Seeing the [M] rating for a Final Fantasy game was kind of surreal. We all were looking forward to Final Fantasy Versus XIII to be the first mature game in the series. Seeing 2006 Noctis stab a guy in the chest was brutal. Having him repeatedly slam a cop on a police car was hardcore. Of course, we never got Final Fantasy Versus XIII. We did get Final Fantasy Type-0, the first [M] rated video game in the series. In fact, at one point, they were both apart of the Fabula Nova Crystallis series. This spinoff was looking to be a very dark series.
Why did we want a mature Final Fantasy? Maybe because we wanted weight and consequences to death in Final Fantasy. Of course, the violence doesn’t make a game mature, just dark. Most mature themes are elusive to younger audiences; they don’t have the life wisdom to understand the concepts. Children might experience themes of loss, identity, and death. Presenting them in a way adults can reflect upon in a thoughtful way takes skill.
But video games depictions of violence and gore is what earns [M] ratings. Here, Final Fantasy Type-0 starts with both in its first few scenes. A man screams out in pain over not wanting to die. He weeps. Even the lovable Chocobo dies. We’re seeing the terrible effects of war. Even Final Fantasy Tactics didn’t touch on these subjects.
Yet, what Final Fantasy Type-0 has is a lot of weird plot devices. In a lot of anime, the protagonist is fearful of people “forgetting” them. That’s a very high school-esque fear, a step above the fear of not being popular. A lot of the themes in the game revolve around this. Even worst, a lot of the characters have the same idiotic tropes you’d see in an anime. The contrast is jarring, like seeing the Clannad characters on the battlefield.

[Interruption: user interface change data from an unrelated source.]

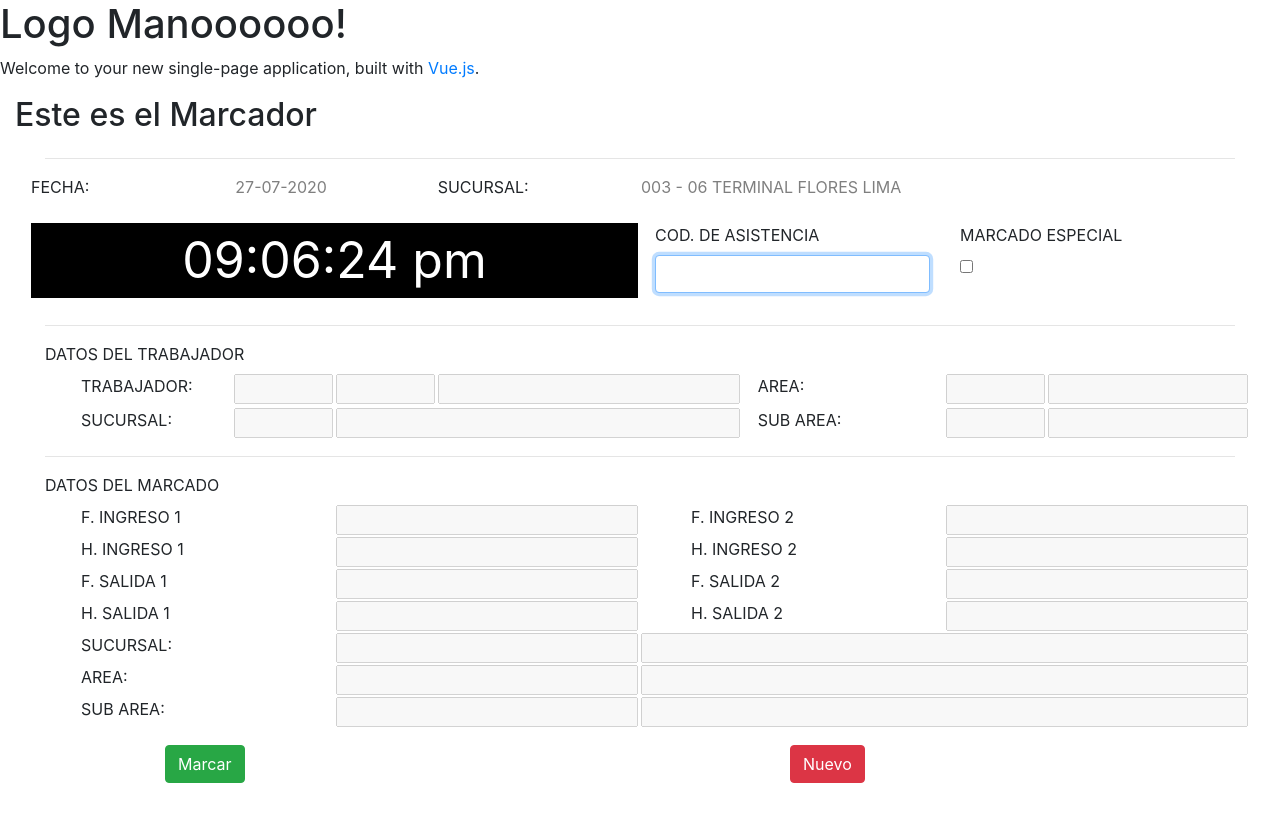
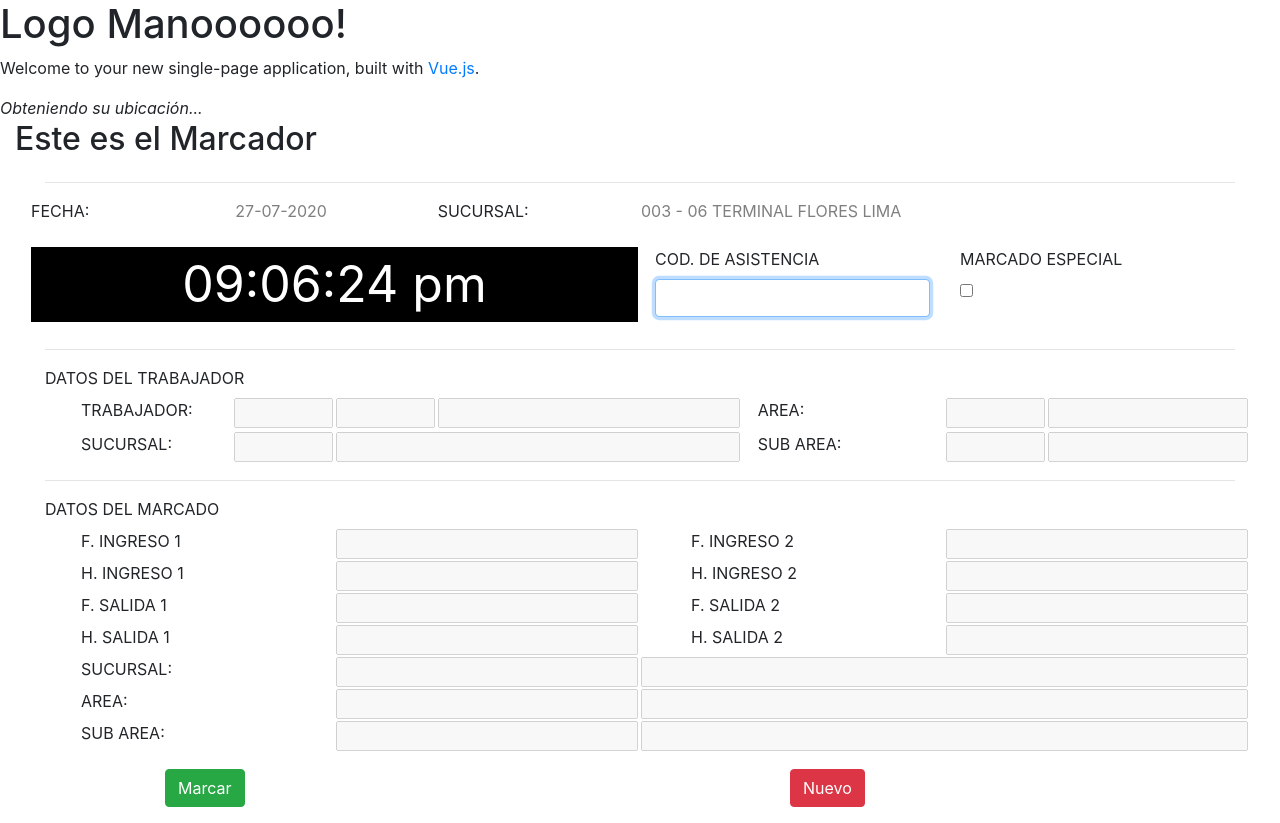
Before and after one commit to BryanLuna94/Asistencia, a Vue app in the folder Asistencia/Asistencia.Web.Vue/: page /marcador in a window 1280 px wide. Before the commit the page ends 800 px from the top, so only its background shows below. Built offline with nearby package versions, Linux system fonts and the light colour scheme; no server answers.

Commit message:
David|Se agrega Geolocation.vue

```diff
--- a/Asistencia/Asistencia.Web.Vue/package.json
+++ b/Asistencia/Asistencia.Web.Vue/package.json
@@ -13,7 +13,7 @@
   },
   "dependencies": {
     "bootstrap": "^4.5.0",
-    "bootstrap-vue": "^2.15.0",
+    "bootstrap-vue": "^2.16.0",
     "moment": "^2.27.0",
     "node": "^14.5.0",
     "vue": "^2.6.11",
@@ -26,7 +26,7 @@
     "@vue/cli-service": "3.0.4",
     "eslint": "5.6.0",
     "eslint-plugin-vue": "4.7.1",
-    "vue-template-compiler": "2.5.17"
+    "vue-template-compiler": "^2.6.11"
   },
   "eslintConfig": {
     "root": true,
--- a/Asistencia/Asistencia.Web.Vue/src/App.vue
+++ b/Asistencia/Asistencia.Web.Vue/src/App.vue
@@ -1,20 +1,25 @@
 <template>
     <div id="app">
         <Home msg="Logo Manoooooo!" />
+        <geolocation>
 
+        </geolocation>
         <router-view>
 
         </router-view>
+
     </div>
 </template>
 
 <script>
     import Home from './components/Home.vue';
+    import Geolocation from './components/Geolocation.vue';
 
     export default {
         name: 'app',
         components: {
-            Home
+            Home,
+            Geolocation
         }
     };
 </script>
--- /dev/null
+++ b/Asistencia/Asistencia.Web.Vue/src/components/Geolocation.vue
@@ -0,0 +1,54 @@
+<template>
+    <div id="Geolocation" v-cloak>
+        <div v-if="errorStr">
+            Sorry, but the following error
+            occurred: {{errorStr}}
+        </div>
+
+        <div v-if="gettingLocation">
+            <i>Obteniendo su ubicación...</i>
+        </div>
+
+        <div v-if="location">
+            Su ubicación es: Latitud: {{ location.coords.latitude }}, Longitud: {{ location.coords.longitude}}
+        </div>
+    </div>
+</template>
+
+<script>
+
+    export default {
+        name: 'Geolocation',
+        created (){
+            // no soporta geolocalizacion
+            if (!("geolocation" in navigator)) {
+                this.errorStr = 'Geolocation is not available.';
+                return;
+            }
+
+            this.gettingLocation = true;
+
+            //get position
+            navigator.geolocation.getCurrentPosition(pos=>{
+                this.gettingLocation = false;
+                this.location = pos;
+            },err => {
+                this.gettingLocation = false;
+                this.errorStr = err.message;
+            })
+        },
+        data(){
+            return {
+                location:null,
+                gettingLocation: false,
+                errorStr:null
+            }
+        }
+    };
+</script>
+
+<style>
+    [v-cloak] {
+    display: none;
+    }
+</style>
```
Also changed, not shown: 1 other file (tests, documents, lock files or other folders).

In a weird way, a lot of the themes are lost in the same high school tropes nearly every anime contains. But, a lot of classmates die. The tonal shift is crazy. Can you believe that Type-0 is apart of the Fabula Nova Crystallis saga? Final Fantasy XIII dumped a lot of information on the player. Type-0, by comparison, is much easier to digest. But it’s still not more mature than Final Fantasy XIII. Sometimes even more so, because it’s adult writing for teenage protagonists.